As you can probably tell from recent blogs, I do a lot of research. I think it is important to be on top of the game with a bit of knowledge before ramrodding into a project. When I was a firefighter, one of the things I was taught, was that preparation is probably the most important thing one can do to be successful. I have taken that principle to heart in other areas of my life and it seems to hold true. With that being said, I have been preparing for weeks for the spring season which has involved research, reading, making lists and repairing machinery. Yesterday, my computer went out and I had to take it to the shop for repairs; so I was able to do a little reading in between working on some things in the shop. Moreover, as I was working in the shop, I started thinking about fertilizers again, and I thought I would do some more studying to determine what types I will use and how they will be applied.

The kind of fertilizer used has a noticeable influence on the character and quality of the vegetables produced. For the garden, only fertilizers that have been carefully prepared should be used. Fertilizers of organic composition, such as chicken manure, should go through the composting stage before being used.

In my opinion, for garden crops, there is no fertilizer that will compare with good, well-rotted manure. In selecting manure for the garden, care should be taken that it does not contain any element that will be injurious to the soil. An excess of sawdust or shavings used as bedding will have a tendency to produce sourness in the soil. Chicken, manure ranks high as fertilizer, and its value is somewhat greater than ordinary barnyard manures, and almost as great as some of the lower grades of commercial fertilizers. The manure from chickens is especially good for dropping in the hills or rows of plants.

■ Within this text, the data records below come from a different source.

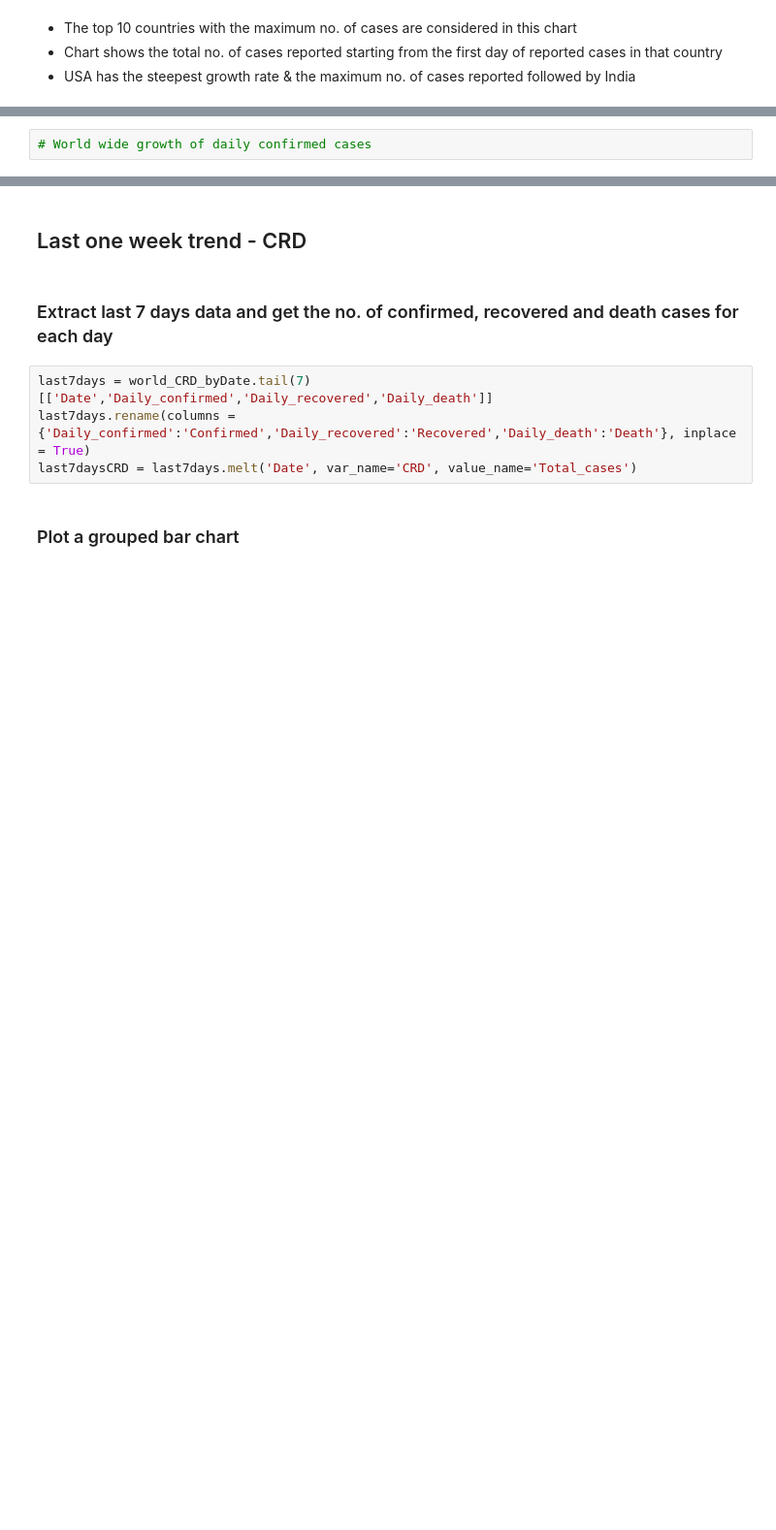
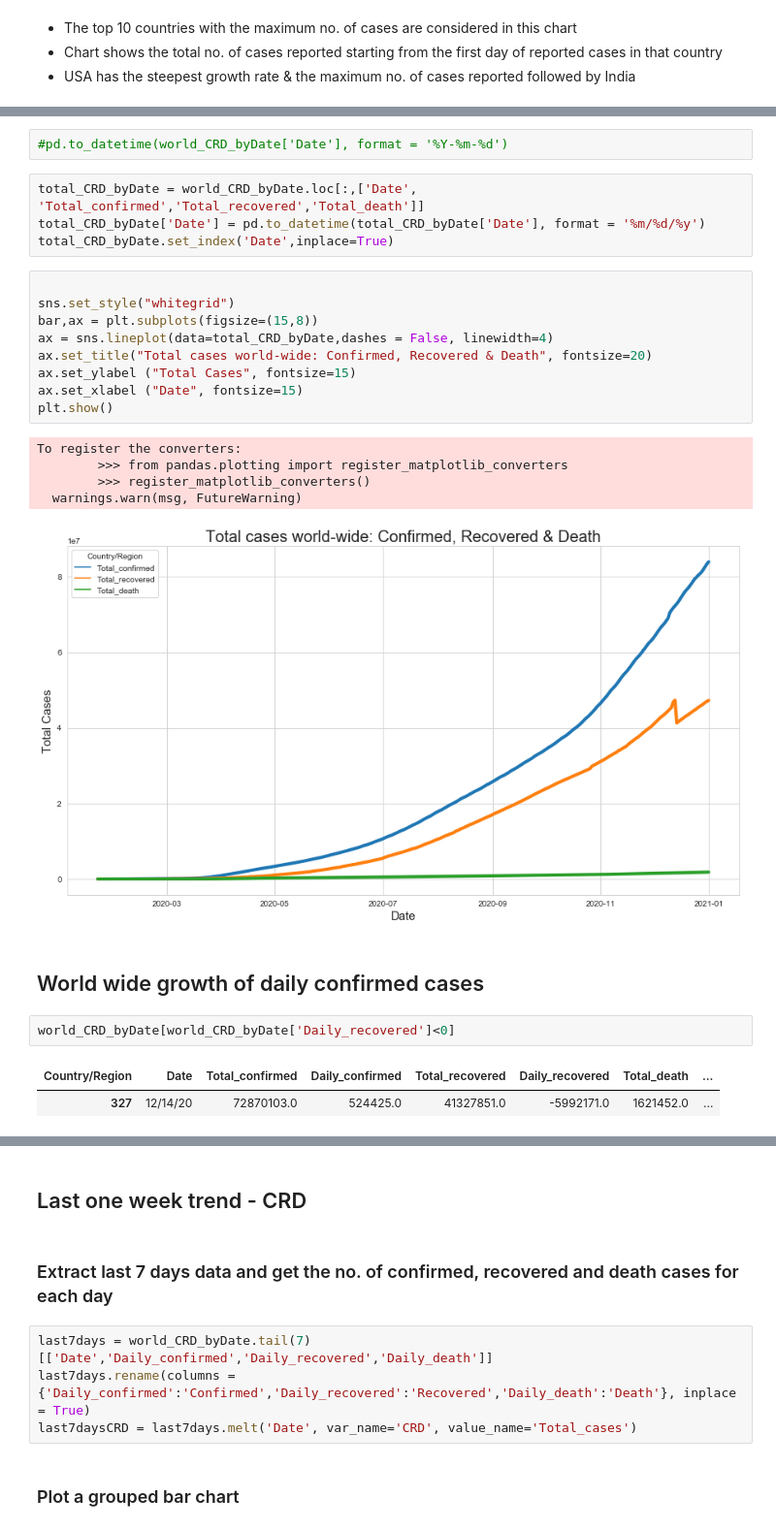
Before and after one commit to Lakshmi-1212/Covid19_EDA, a Jupyter notebook: Covid19_EDA_World.ipynb, the cells around one changed output, grey strips where cells are left out. Shown: that part at 97% size. Cells and saved outputs as stored; diff of their text form; blank space fills up the shorter version.

```diff
--- a/Covid19_EDA_World.ipynb
+++ b/Covid19_EDA_World.ipynb
@@ -307,2 +306,28 @@ plt.show()
-# %%
-# World wide growth of daily confirmed cases
+# %%
+#pd.to_datetime(world_CRD_byDate['Date'], format = '%Y-%m-%d')
+# %%
+total_CRD_byDate = world_CRD_byDate.loc[:,['Date', 'Total_confirmed','Total_recovered','Total_death']]
+total_CRD_byDate['Date'] = pd.to_datetime(total_CRD_byDate['Date'], format = '%m/%d/%y')
+total_CRD_byDate.set_index('Date',inplace=True)
+# %%
+
+sns.set_style("whitegrid")
+bar,ax = plt.subplots(figsize=(15,8))
+ax = sns.lineplot(data=total_CRD_byDate,dashes = False, linewidth=4)
+ax.set_title("Total cases world-wide: Confirmed, Recovered & Death", fontsize=20)
+ax.set_ylabel ("Total Cases", fontsize=15)
+ax.set_xlabel ("Date", fontsize=15)
+plt.show()
+# %% [output]
+To register the converters:
+        >>> from pandas.plotting import register_matplotlib_converters
+        >>> register_matplotlib_converters()
+  warnings.warn(msg, FutureWarning)
+[figure, added]
+# %% [markdown]
+## World wide growth of daily confirmed cases
+# %%
+world_CRD_byDate[world_CRD_byDate['Daily_recovered']<0]
+# %% [output]
+| Country/Region | Date | Total_confirmed | Daily_confirmed | Total_recovered | Daily_recovered | Total_death | ... |
+| 327 | 12/14/20 | 72870103.0 | 524425.0 | 41327851.0 | -5992171.0 | 1621452.0 | ... |
```
Also changed, not shown: parts of 28 cells of this notebook.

As I mentioned above, planning and preparation are very important to success. In my opinion there is an infinite variety of places for the start of a garden. In particular, the beginning is in the mind, and from that source of schemes come forth the speculative layout and specifications. And this is a big task. I am trying to layout the entire garden plot on paper and I'm finding out that no matter how hard I work, it is easier said than done to see everything in order. I guess it will all come together. So, back to the drawing board!!


Another Year of Bountiful Blessings

Even though the business started in 2011, Bountiful Blessings brings a lot of experience to the table. The Wielert family has been involved in agriculture and horticulture for four generations. Ranging from cattle production, greenhouse operation and vegetable farming over the years, the Wielerts have been described by friends and neighbors as quality growers. Located five miles north of Hinckley, Illinois on McGirr Road, Wielert's Bountiful Blessings Farm Produce is situated on some of Illinois' most bountiful farm land. In the spring of 2011, after being prompted by his father, Jeff Wielert opened Bountiful Blessings Farm Produce to provide locally produced food in the local market. Jeff's parents, Allan and Bette Wielert help him to produce a top quality vegetable crop available on the farm and at other local sites. Their goal is to bring a healthy, delicious product to your table at an affordable price.

In 2012, Bountiful Blessings will be expanding to meet the needs of the local area. With over 10 acres of sweet corn and 10 acres of vegetables and pumpkins, Bountiful Blessings will continue to offer a top quality food product at affordable prices. Be sure to visit the farm or one of their stands this spring!

RSS feed for Bountiful Blessings Farm Produce blog. Right-click, copy link and paste into your newsfeed reader